Hardest thing for you about learning Slovene?
The hardest part is hearing: “Oh, but it’s easier for you, you are Polish”. It sometimes takes away the satisfaction, but I learned to ignore it in the end. I think any progress is good and it’s the effort that matters.
Nationality: American Number of Years in Slovenia: this is my 8th…I think
US native Noah is quite the celebrity in Slovenia. Amongst numerous media projects with various Slovene celebs, Noah is the author of the excellent book (and now podcast) Slovenology. If you want a fascinating insight into Slovene life and culture – check it out.
Describe your level of Slovene
Fluid but I can’t say fluent because just about every
sentence has at least one grammatical error in it. That said, I do work
entirely in Slovene often, have friendships entirely in Slovene, and have even
hosted events and TV programs in Slovene…call it the Noah
How do/did you approach learning Slovene?
I did buy the book Colloquial Slovene and browsed my way through it half-heartedly, but the main way I learned was not seeking out expats, speaking Slovene whenever possible, not caring if I make mistakes, and having a non-anglophone mother-in-law. Also my dog, a Peruvian Hairless, speaks only Slovene, so this helps.
Top Tips for learning Slovenian?
I never studied (perhaps I should have) so I’ve no idea what the declension endings are. You just have to memorize them and I’ve never gotten around to it.
What’s the hardest thing for you about learning Slovene?
Declension endings. There are no rules. It’s like
Nationality: English Time Living in Slovenia: 3.5 years
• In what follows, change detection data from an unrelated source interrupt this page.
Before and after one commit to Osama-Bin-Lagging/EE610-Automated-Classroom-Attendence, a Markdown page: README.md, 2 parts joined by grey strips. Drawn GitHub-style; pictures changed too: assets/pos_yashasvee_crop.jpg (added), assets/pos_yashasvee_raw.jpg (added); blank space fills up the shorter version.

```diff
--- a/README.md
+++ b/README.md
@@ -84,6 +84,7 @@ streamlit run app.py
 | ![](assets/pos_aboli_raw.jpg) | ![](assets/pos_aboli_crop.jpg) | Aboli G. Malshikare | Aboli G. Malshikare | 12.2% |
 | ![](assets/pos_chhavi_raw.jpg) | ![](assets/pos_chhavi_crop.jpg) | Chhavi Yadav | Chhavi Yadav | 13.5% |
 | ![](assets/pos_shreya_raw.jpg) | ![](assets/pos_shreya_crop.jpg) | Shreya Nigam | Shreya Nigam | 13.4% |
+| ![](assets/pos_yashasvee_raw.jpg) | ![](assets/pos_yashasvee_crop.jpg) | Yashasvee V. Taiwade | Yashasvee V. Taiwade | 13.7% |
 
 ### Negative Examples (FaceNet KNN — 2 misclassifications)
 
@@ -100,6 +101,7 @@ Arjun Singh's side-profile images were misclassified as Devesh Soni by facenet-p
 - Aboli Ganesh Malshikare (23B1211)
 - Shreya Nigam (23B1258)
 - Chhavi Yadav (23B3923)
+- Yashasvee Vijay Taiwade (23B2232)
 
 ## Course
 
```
Brit Tom Norman is a deep thinker, and the founder of How To Be Human, a fascinating and growing global project which asks the big questions about life, love and happiness. A resident of Ljubljana for three and a half years, Tom learned a thing or two about learning Slovenian.
Describe your level of Slovene
Simple conversational. I can hold conversation but there are typically mistakes with simple vocabulary.
How did/do you learn Slovene?
I used to ask lots of questions. All the time. And also working in a Ziferblat, a really cool time-cafe that used to be in Ljubljana helped a lot too. Every day I would try to chat with guests in Slovenian.
Typically they would switch to English quite quickly, but over time we stayed in Slovenian longer and longer. We held events called Let’s Talk Slovene where a group of foreigners and locals got together and chatted in Slovenian every Monday. This was amazing since it was 1.5 hours dedicated to conversations.
Top Tips for learning Slovene?
For me the key was using it as often as possible, unapologetically, without caring how I looked or sounded.
What are the hardest aspects of learning Slovenian for you?
1. Cases (skloni) – we simply don’t have them in English and in the beginning, they can really take a long time to get your head around. Especially because Slovenian people like to teach you by reciting the lessons the had at school “koga ali kaj?” which just don’t help a foreigner trying to learn.
2. People speak amazing English. This is great for maintaining a good social life here but makes learning Slovenian a luxury, not a necessity. And for many that luxury just isn’t worth acquiring.
3. Pronunciation and where you put the accent in the words are very important here. In England someone can call you “love” and it might sound like “loov” or “luv” but we understand regardless.
Here, if you misplace the accent slightly or if you pronounce something a little “unorthodox” you’re sometimes met with blank faces.
Alexander Niño Ruiz
Nationality: Colombian Time Living in Slovenia: 11 years
Columbian coffee scientist (café owner, architect and designer too) is the founder of Ljubljana’s best (and possibly smallest) coffee shop: Črno Zrno.
Situated in Ljubljana’s expanding ‘Latin Quarter’ (a new taco bar just opened opposite), Alexander’s mission is to share the true variety of flavours that coffee can possess, when made with the right beans, with the right grind, at the right temperate with the right amount of water.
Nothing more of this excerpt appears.